Unless you are renting, your family home will either be jointly owned by you and your ex-partner or just one of you. Looking at the title deeds – a paper document showing the chain of ownership – will help you clarify who owns the family home. The title deeds will either display both of your names or one of your names.
If it transpires that the property is owned by your ex-partner you should be able to protect your position if your home is registered with the Land Registry. The Land Registry have an online tool to help you with this.
If your property is with the Land Registry you can protect yourself by applying for a matrimonial home rights notice, also known as a home rights notice. It is completely free to do and should be done as soon as possible by filling in an HR1 form.
If your home is not with the Land Registry you will need to apply for a Class F Land charge with them. This costs just £1.
Once you have signed up your ex-partner cannot legally do anything in regard to the home without your say so.
If both of your names are on the title deeds this means you and your ex-partner own the property together. This will either be as joint tenants or tenants in common.
If you are joint tenants, the property will be shared equally between you. If you own the home as tenants in common you both own a share in the property. You can split ownership 50/50, or in a percentage split, you both deem fit. You will be able to jointly sell the home and divide any earnings.
You can find out whether you own the property as joint tenants or tenants in common by using a search with the Land Registry. This service costs £3.
One step you must take when divorcing is to let your mortgage lender know if your name is on the account – if your name is not on the account, your ex-partner will need to inform them. Regardless of whether payments will continue as normal, informing your lender of the situation will prepare for any future arrears that may occur due to unforeseen circumstances. Mortgage lenders appreciate honesty, and this will pay dividends should you require their understanding and help further down the line.
Regardless of your position, you will not lose your marital home and no solicitor or member of the court will see you homeless as a result of a divorce. Whilst it may seem scary and intimidating at the time, if you follow the steps above and abide by your solicitor’s advice, you will be able to get through your divorce. If you are not on good terms with your ex things may seem overwhelming but do not fear losing your home.
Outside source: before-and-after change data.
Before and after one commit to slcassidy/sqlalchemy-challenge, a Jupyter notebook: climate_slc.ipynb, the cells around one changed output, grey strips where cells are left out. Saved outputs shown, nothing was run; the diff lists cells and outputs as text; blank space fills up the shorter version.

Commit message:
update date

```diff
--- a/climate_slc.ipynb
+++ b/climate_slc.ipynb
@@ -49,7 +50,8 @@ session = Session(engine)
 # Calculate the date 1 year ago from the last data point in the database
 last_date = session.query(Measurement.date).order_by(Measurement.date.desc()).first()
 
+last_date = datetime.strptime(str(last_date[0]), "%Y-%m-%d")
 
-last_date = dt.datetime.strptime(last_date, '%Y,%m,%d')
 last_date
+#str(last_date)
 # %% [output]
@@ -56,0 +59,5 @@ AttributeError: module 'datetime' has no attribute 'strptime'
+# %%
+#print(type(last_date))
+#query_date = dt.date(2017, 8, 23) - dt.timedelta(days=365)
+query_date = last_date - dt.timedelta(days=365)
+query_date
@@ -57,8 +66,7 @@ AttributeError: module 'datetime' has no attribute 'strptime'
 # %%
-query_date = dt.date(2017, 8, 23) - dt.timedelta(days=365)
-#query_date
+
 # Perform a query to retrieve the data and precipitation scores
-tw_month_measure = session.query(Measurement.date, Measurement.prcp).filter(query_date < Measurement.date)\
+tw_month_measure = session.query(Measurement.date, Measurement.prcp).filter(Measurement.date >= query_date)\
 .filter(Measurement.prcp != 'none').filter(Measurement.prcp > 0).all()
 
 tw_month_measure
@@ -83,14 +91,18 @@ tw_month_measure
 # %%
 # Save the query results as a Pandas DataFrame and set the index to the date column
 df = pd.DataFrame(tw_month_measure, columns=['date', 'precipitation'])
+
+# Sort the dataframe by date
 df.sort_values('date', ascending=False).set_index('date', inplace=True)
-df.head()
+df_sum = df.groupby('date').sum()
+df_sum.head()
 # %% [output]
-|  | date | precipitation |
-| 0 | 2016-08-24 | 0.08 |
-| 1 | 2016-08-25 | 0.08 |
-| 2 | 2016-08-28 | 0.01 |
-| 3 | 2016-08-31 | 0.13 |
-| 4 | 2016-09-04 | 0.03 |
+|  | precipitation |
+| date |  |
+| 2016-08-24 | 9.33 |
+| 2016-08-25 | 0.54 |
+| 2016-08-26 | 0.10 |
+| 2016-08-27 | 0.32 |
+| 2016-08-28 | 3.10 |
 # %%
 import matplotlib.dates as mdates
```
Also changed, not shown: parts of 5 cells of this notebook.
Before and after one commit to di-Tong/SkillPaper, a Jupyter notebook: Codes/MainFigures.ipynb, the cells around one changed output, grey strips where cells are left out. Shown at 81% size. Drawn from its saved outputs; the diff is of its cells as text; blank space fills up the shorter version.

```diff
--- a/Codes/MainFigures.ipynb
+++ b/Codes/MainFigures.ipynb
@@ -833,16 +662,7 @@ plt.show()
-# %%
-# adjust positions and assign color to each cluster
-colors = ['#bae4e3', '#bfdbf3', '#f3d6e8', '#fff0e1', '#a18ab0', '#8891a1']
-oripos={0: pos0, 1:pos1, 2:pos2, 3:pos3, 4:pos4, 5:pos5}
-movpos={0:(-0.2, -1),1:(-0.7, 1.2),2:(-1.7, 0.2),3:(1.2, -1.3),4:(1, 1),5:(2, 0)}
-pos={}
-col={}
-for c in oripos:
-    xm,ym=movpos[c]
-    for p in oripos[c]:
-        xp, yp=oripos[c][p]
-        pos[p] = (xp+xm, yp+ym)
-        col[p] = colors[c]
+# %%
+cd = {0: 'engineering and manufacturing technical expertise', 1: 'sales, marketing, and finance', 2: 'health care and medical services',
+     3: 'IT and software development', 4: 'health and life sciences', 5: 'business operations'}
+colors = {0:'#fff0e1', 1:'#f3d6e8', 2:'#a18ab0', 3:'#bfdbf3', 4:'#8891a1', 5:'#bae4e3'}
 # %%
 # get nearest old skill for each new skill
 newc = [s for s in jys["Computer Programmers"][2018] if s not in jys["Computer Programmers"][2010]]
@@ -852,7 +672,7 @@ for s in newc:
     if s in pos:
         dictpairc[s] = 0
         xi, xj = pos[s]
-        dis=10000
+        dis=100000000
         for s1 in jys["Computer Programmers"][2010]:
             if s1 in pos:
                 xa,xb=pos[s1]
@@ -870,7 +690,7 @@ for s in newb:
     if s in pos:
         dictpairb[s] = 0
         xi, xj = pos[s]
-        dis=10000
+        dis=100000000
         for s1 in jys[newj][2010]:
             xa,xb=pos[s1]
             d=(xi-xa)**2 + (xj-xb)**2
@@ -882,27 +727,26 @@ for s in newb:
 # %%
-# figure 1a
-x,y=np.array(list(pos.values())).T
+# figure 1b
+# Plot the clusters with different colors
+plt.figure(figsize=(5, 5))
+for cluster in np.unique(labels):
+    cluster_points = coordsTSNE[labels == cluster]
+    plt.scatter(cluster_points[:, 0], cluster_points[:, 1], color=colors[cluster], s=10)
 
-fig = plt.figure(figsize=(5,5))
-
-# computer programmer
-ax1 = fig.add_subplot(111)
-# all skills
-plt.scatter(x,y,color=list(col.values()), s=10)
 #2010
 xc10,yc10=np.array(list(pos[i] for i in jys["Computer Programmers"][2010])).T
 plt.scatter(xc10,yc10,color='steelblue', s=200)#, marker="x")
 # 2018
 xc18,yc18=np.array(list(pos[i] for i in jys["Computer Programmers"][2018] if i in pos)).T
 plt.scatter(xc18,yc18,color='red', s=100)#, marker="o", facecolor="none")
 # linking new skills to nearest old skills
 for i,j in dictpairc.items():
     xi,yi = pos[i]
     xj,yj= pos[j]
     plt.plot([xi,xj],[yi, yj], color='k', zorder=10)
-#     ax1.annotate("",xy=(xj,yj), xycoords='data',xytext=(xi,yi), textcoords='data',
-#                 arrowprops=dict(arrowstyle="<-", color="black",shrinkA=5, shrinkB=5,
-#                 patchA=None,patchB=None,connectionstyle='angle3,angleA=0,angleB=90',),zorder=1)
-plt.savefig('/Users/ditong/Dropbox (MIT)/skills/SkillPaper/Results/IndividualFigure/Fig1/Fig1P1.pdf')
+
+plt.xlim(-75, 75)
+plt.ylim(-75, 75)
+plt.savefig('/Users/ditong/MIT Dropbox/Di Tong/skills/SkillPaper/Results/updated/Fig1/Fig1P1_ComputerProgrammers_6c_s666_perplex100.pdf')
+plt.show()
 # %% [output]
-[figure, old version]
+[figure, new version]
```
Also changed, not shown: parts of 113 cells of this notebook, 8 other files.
If your youngest child is under 18, it is likely that you will be able to keep living at your family home.
If you and your ex are looking to sell your house fast, a free quote can be a great option to consider.